Disability Benefits

Disability benefit payments supplement the income of a person who has a total disability and no longer can work. Workers disabled for social security disability purposes:

  • No longer can do the work they did before they became disabled;
  • Cannot do another type of work because of their disability (this is determined by the Social Security Administration);
  • Are expected to be disabled for at least a year, or to die as a result of the disability.

Forty social security credits are required to qualify for disability benefits. Twenty of those credits must be earned in the 10 years ending with the year in which the disability occurred. However, under certain circumstances, younger people can qualify with fewer credits.

Survivor Benefits

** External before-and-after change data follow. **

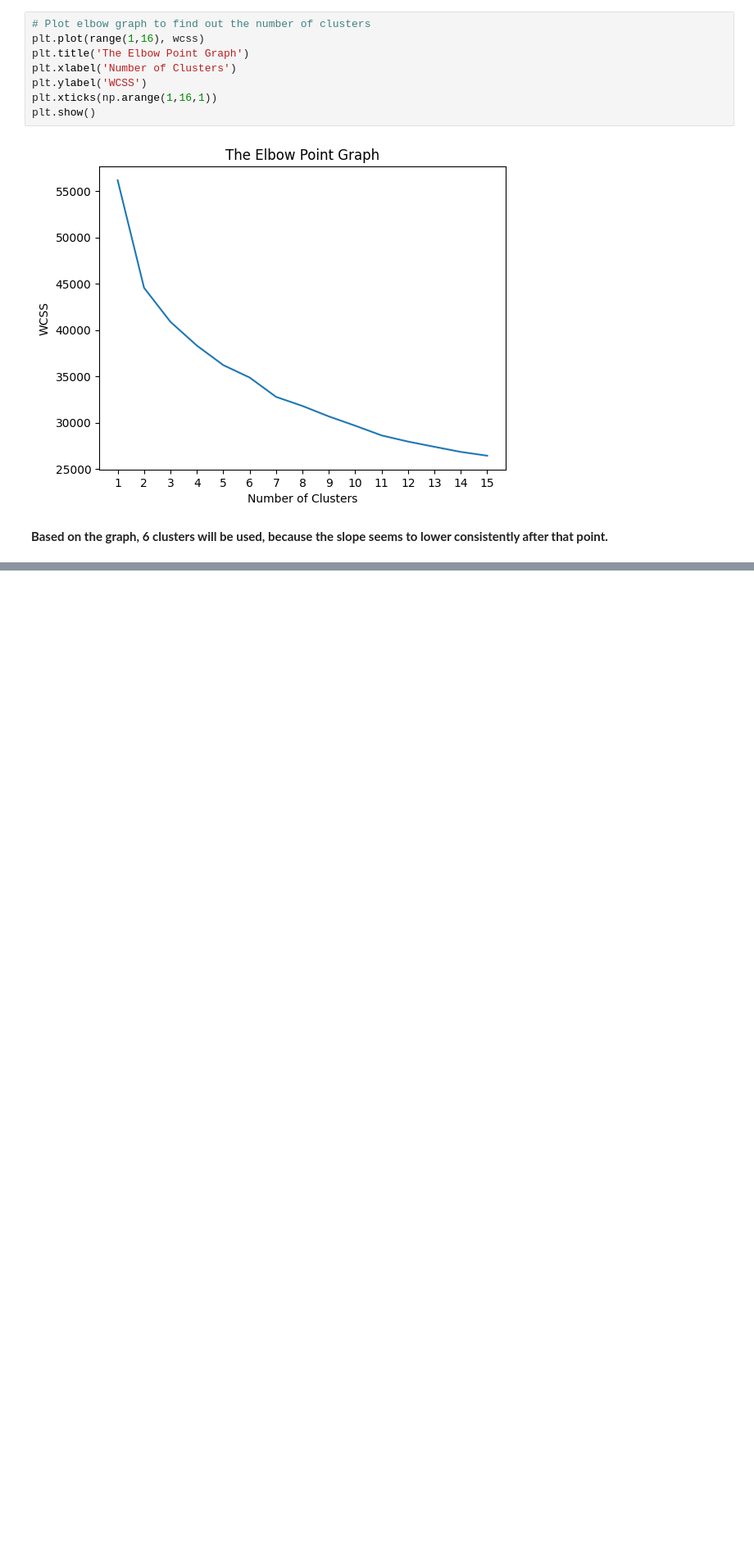
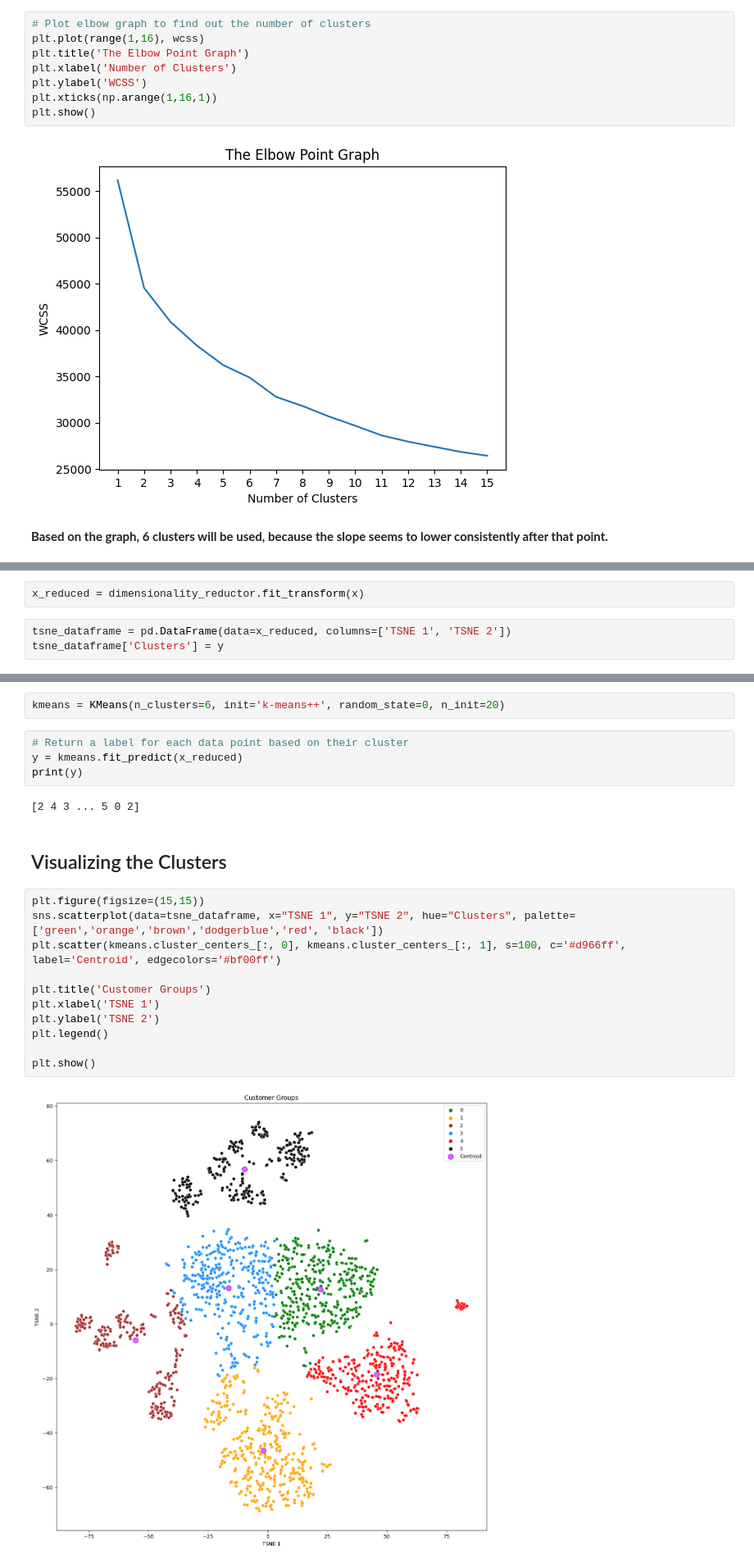
Before and after one commit to Luciano-C/Customer-Personality-Analysis, a Jupyter notebook: Customer_Personality_Analysis.ipynb, the cells around one changed output, grey strips where cells are left out. Shown at 82% size. Drawn from its saved outputs; the diff is of its cells as text; blank space fills up the shorter version.

Commit message:
Dimensionality reduction and visualization

```diff
--- a/Customer_Personality_Analysis.ipynb
+++ b/Customer_Personality_Analysis.ipynb
@@ -822,0 +831,5 @@ plt.show()
+# %%
+x_reduced = dimensionality_reductor.fit_transform(x)
+# %%
+tsne_dataframe = pd.DataFrame(data=x_reduced, columns=['TSNE 1', 'TSNE 2'])
+tsne_dataframe['Clusters'] = y
@@ -822,0 +856,23 @@ plt.show()
+# %%
+kmeans = KMeans(n_clusters=6, init='k-means++', random_state=0, n_init=20)
+# %%
+# Return a label for each data point based on their cluster
+y = kmeans.fit_predict(x_reduced)
+print(y)
+# %% [output]
+[2 4 3 ... 5 0 2]
+# %% [markdown]
+## Visualizing the Clusters
+# %%
+plt.figure(figsize=(15,15))
+sns.scatterplot(data=tsne_dataframe, x="TSNE 1", y="TSNE 2", hue="Clusters", palette=['green','orange','brown','dodgerblue','red', 'black'])
+plt.scatter(kmeans.cluster_centers_[:, 0], kmeans.cluster_centers_[:, 1], s=100, c='#d966ff', label='Centroid', edgecolors='#bf00ff')
+
+plt.title('Customer Groups')
+plt.xlabel('TSNE 1')
+plt.ylabel('TSNE 2')
+plt.legend()
+
+plt.show()
+# %% [output]
+[figure, added]
```
Also changed, not shown: parts of 8 cells of this notebook.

Survivor benefits are benefit payments paid to survivors—spouses, ex-spouses, dependent children—when a worker dies. The number of social security credits required in order to be eligible for survivor benefits depends on the worker’s age at the time of death. The younger the worker, the fewer credits are needed. Nobody needs more than 40 credits (ten years of work) to qualify for survivor benefits.

Surviving spouse and dependent children still may be eligible to receive benefits if the worker did not have the required number of credits. Survivors may receive monthly payments if the deceased worker earned at least six social security credits in the three years prior to death.

Understanding and applying for Social Security disability benefits can be quite confusing. Claims often are denied to first-time applicants. If you have been denied Social Security disability benefits or have questions about the application process, you owe it to yourself to contact a Harrisburg Social Security disability attorney for assistance. Please contact a Harrisburg disability lawyer at Schmidt Kramer Injury Lawyers toll-free at (888) 476-0807 for a free case review.